Some of the pro-Windows posts (Chris C's is a good example) seem to be suffering from the same delusion that most people in charge of IT purchasing decisions seem to be suffering from: that business software that runs on an open source operating system must necessarily also be open source, and that all proprietary software must necessarily be Windows only.
This is simply not the case. Microsoft's software tends to be Windows only, but consider Domino, Oracle, Sybase Adaptive Server and hundreds of other proprietary products that can be run on Linux systems. Businesses have been locked into Windows because they have standardised on MS Office and, more seriously, because they have written in-house software using Microsoft technologies like VB.
Some things are really a pain to port, but others are not so bad. Sybase Adaptive Server is a huge improvement over MS SQL Server for example, and porting the SQL side of a client/server application from MS SQL (a bastardised SAS anyway) to SAS is, while not trivial, perfectly doable and quite worthwhile.
Companies that lie down and accept that they're tied to this expensive and defective platform remind me of the sort of people who borrow money to cover debt payments. Rather than accepting that they need to take a little pain just now for the sake of the future, they prefer to list the problems and then stare at you blankly (or worse, smugly) as if those are brick walls, not mere challenges.
Ah, there's no convincing some people. They'd rather bury their heads in the sand and say clever-sounding things about ROI and TCO based on a few duff studies funded by software vendors.
Hey, never mind. Darwinism will sort this out. If, as I firmly believe, it is a genuine advantage (no pun intended) for businesses to run FOSS, the bottom line will reflect it eventually. Of course there are lots of other factors, but if businesses that use Linux are systematically better off than those who use Windows, it's only a matter of time.

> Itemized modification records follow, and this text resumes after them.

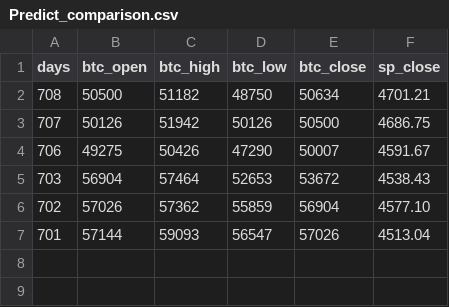
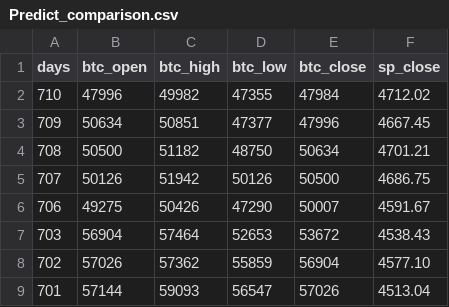
Before and after one commit to Albertlakers24/AI-For-Business, a CSV file: Predict_comparison.csv, drawn as a sheet; the diff names each change by its address in the sheet, - before the commit and + after, or states it on an @@ line.

Commit message:
Update Predict_comparison.csv

```diff
--- a/Predict_comparison.csv
+++ b/Predict_comparison.csv
+row 2: 710 | 47996 | 49982 | 47355 | 47984 | 4712.02
+row 3: 709 | 50634 | 50851 | 47377 | 47996 | 4667.45
```
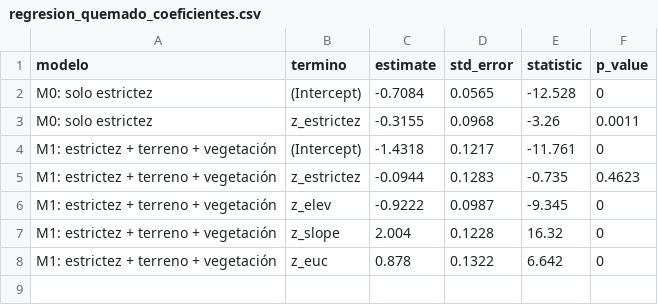
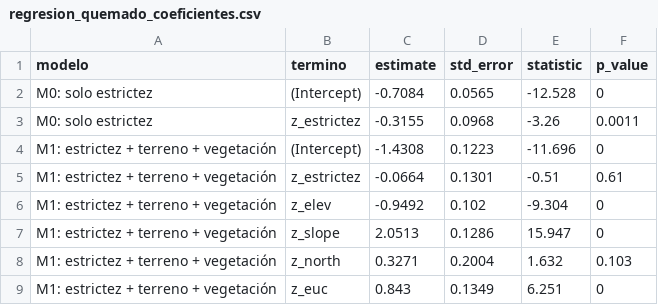
Before and after one commit to incendios-forestales/asp-black-summer, a CSV file: outputs/regresion_quemado_coeficientes.csv, drawn as a sheet.

Commit message:
feat: northness en el modelo + forest plot de síntesis por estructura (script 09)
- scripts/02: deriva orientación de ladera -> northness = cos(aspect) en
  data/processed/nsw_northness.tif (variable circular proyectada al eje N-S).
- scripts/08: northness entra como predictor de M1
  (% quemado ~ estrictez + elevación + pendiente + northness + %eucalipto).
  El hallazgo es robusto: añadir northness casi no mueve los demás coeficientes
  y la estrictez sigue sin efecto (M1 z_estrictez = -0.07, p=0.61).
- scripts/09 (nuevo): forest plot de síntesis para el póster. Traduce los
  coeficientes de M1 a odds ratio por 1 DE y los agrupa en las tres estructuras
  de Miklós (primaria/relieve, secundaria/vegetación, terciaria/manejo).
  -> outputs/figs/09_forest_estructuras.png
- README: pipeline, productos y próximos pasos actualizados.

Resultado: pendiente (×7.8) y elevación (×0.39) [primaria] + eucalipto (×2.3)
[secundaria] gobiernan el fuego; la estrictez IUCN [terciaria] no es driver
independiente. Northness va en la dirección esperada (×1.4) pero no significativo.

```diff
--- a/outputs/regresion_quemado_coeficientes.csv
+++ b/outputs/regresion_quemado_coeficientes.csv
@@ -3,6 +3,7 @@ M0: solo estrictez,(Intercept),-0.7084,0.0565,-12.528,0
 M0: solo estrictez,z_estrictez,-0.3155,0.0968,-3.26,0.0011
-M1: estrictez + terreno + vegetación,(Intercept),-1.4318,0.1217,-11.761,0
-M1: estrictez + terreno + vegetación,z_estrictez,-0.0944,0.1283,-0.735,0.4623
-M1: estrictez + terreno + vegetación,z_elev,-0.9222,0.0987,-9.345,0
-M1: estrictez + terreno + vegetación,z_slope,2.004,0.1228,16.32,0
-M1: estrictez + terreno + vegetación,z_euc,0.878,0.1322,6.642,0
+M1: estrictez + terreno + vegetación,(Intercept),-1.4308,0.1223,-11.696,0
+M1: estrictez + terreno + vegetación,z_estrictez,-0.0664,0.1301,-0.51,0.61
+M1: estrictez + terreno + vegetación,z_elev,-0.9492,0.102,-9.304,0
+M1: estrictez + terreno + vegetación,z_slope,2.0513,0.1286,15.947,0
+M1: estrictez + terreno + vegetación,z_north,0.3271,0.2004,1.632,0.103
+M1: estrictez + terreno + vegetación,z_euc,0.843,0.1349,6.251,0
```
Also changed, not shown: 5 other files.
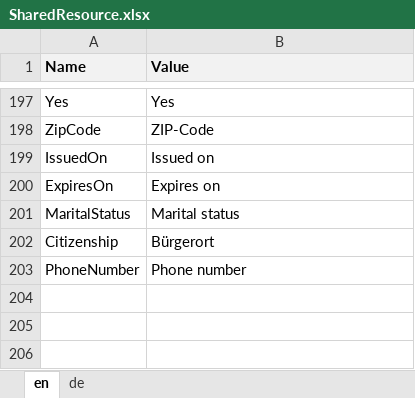
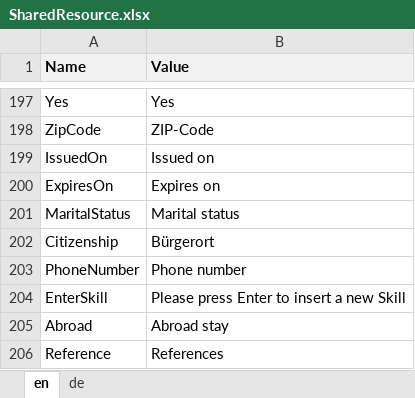
Before and after one commit to theodoracatos/vitae, an Excel workbook: Vitae/Library/Resources/SharedResource.xlsx, sheet en, drawn as a sheet; only a part is shown, gaps mark what is left out; values as stored, in another font and other column widths than the file's, no borders; the diff names each change by its address in the sheet, - before the commit and + after, or states it on an @@ line.

```diff
--- a/Vitae/Library/Resources/SharedResource.xlsx (sheet en)
+++ b/Vitae/Library/Resources/SharedResource.xlsx (sheet en)
+row 204: EnterSkill | Please press Enter to insert a new Skill
+row 205: Abroad | Abroad stay
+row 206: Reference | References
```
Also changed, not shown: sheet de, 37 other files.
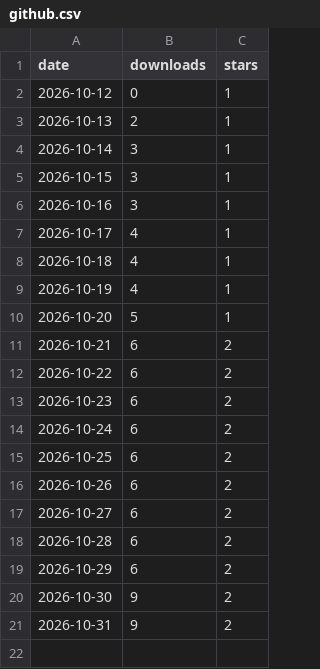
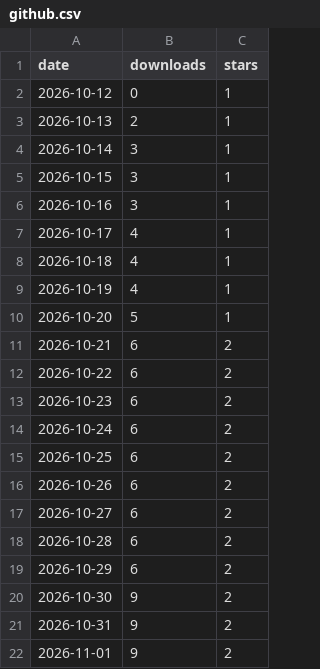
Before and after one commit to MKBSP/capfolder, a CSV file: github.csv, drawn as a sheet.

Commit message:
metrics 2026-11-01

```diff
--- a/github.csv
+++ b/github.csv
@@ -21 +21,2 @@ date,downloads,stars
 2026-10-31,9,2
+2026-11-01,9,2
```
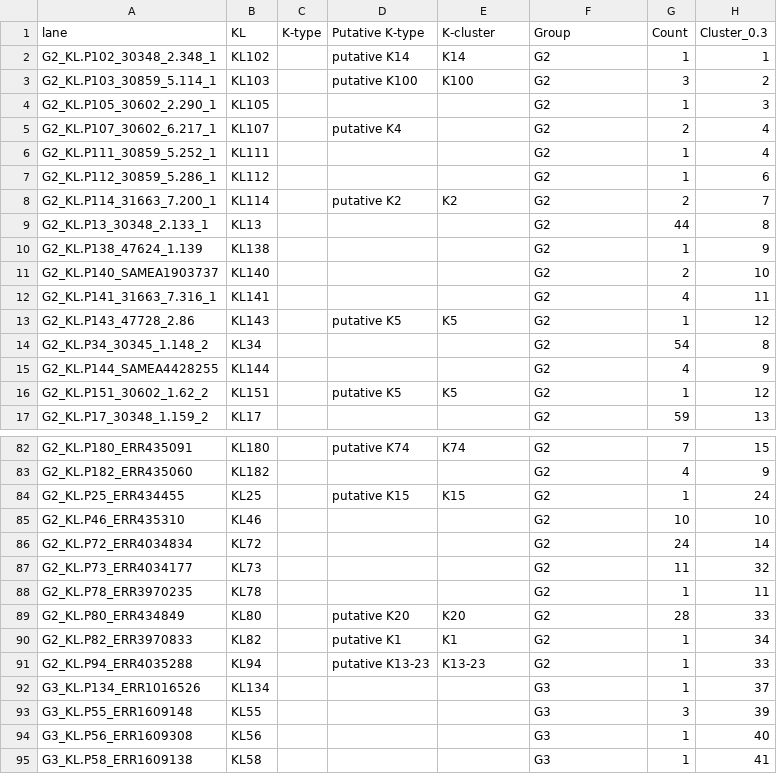
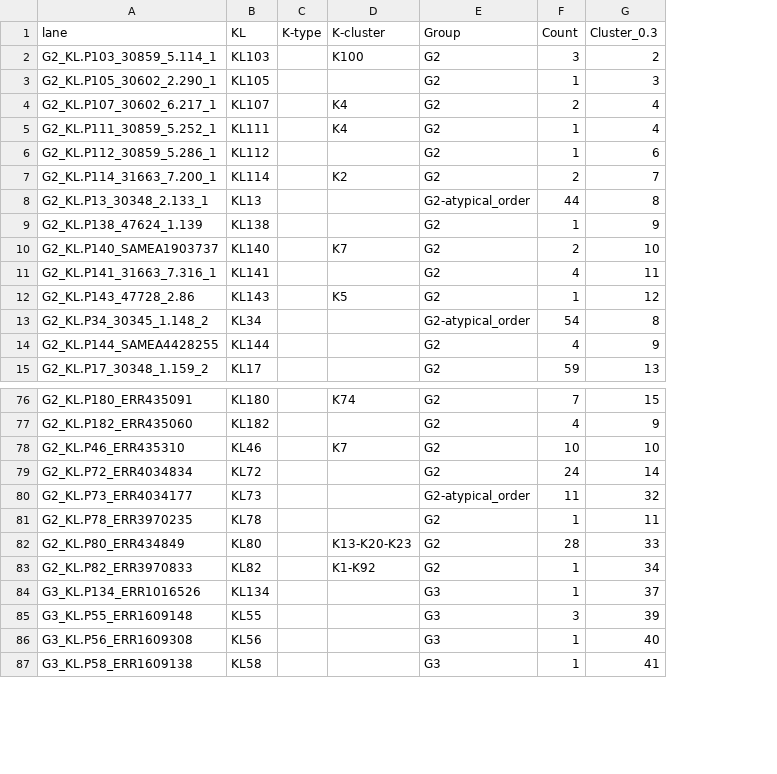
Before and after one commit to rgladstone/EC-K-typing, a CSV file: phandango/group2and3_phandango_meta.csv, drawn as a sheet; only a part is shown, gaps mark what is left out; removed rows and columns are numbered as before the commit, all else as after; the diff covers the shown part only; the diff names each change by its address in the sheet, - before the commit and + after, or states it on an @@ line.

```diff
--- a/phandango/group2and3_phandango_meta.csv
+++ b/phandango/group2and3_phandango_meta.csv
-column D (Putative K-type), rows 3-13: putative K100 |  | putative K4 |  |  | putative K2 |  |  |  |  | putative K5; row 82: putative K74; rows 89-90: putative K20 | putative K1
-row 2: G2_KL.P102_30348_2.348_1 | KL102 |  | putative K14 | K14 | G2 | 1 | 1
-D4:D5 (K-cluster): (empty)
+D4:D5 (K-cluster): K4
-E8 (Group): G2
+E8 (Group): G2-atypical_order
-D10 (K-cluster): (empty)
+D10 (K-cluster): K7
-E13 (Group): G2
+E13 (Group): G2-atypical_order
-row 16: G2_KL.P151_30602_1.62_2 | KL151 |  | putative K5 | K5 | G2 | 1 | 12
-row 84: G2_KL.P25_ERR434455 | KL25 |  | putative K15 | K15 | G2 | 1 | 24
-D78 (K-cluster): (empty)
+D78 (K-cluster): K7
-E80 (Group): G2
+E80 (Group): G2-atypical_order
-D82 (K-cluster): K20
+D82 (K-cluster): K13-K20-K23
-D83 (K-cluster): K1
+D83 (K-cluster): K1-K92
-row 91: G2_KL.P94_ERR4035288 | KL94 |  | putative K13-23 | K13-23 | G2 | 1 | 33
```
Also changed, not shown: 5 removed rows and 18 edited cells elsewhere in this file, phandango/group2and3_pruned_gene_presence_absence_f70_refs_from_genbank_no_IS_phandango.csv, 2 other files.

Incidentally, FOSS tends to sneak in through the back door anyway because the loudmouthed, self-satisfied naysayers are not bright enough to realise the number of devices and appliances that have Linux kernels in them. I work for a "Windows shop" which at this point uses hundreds of Linux devices, largely because nobody mentioned they used Linux during the purchasing process. Soon enough, the powers that be will have to admit that they need some Linux people, and then the TCO claptrap will go out the window finally and maybe I'll see some Linux servers appear.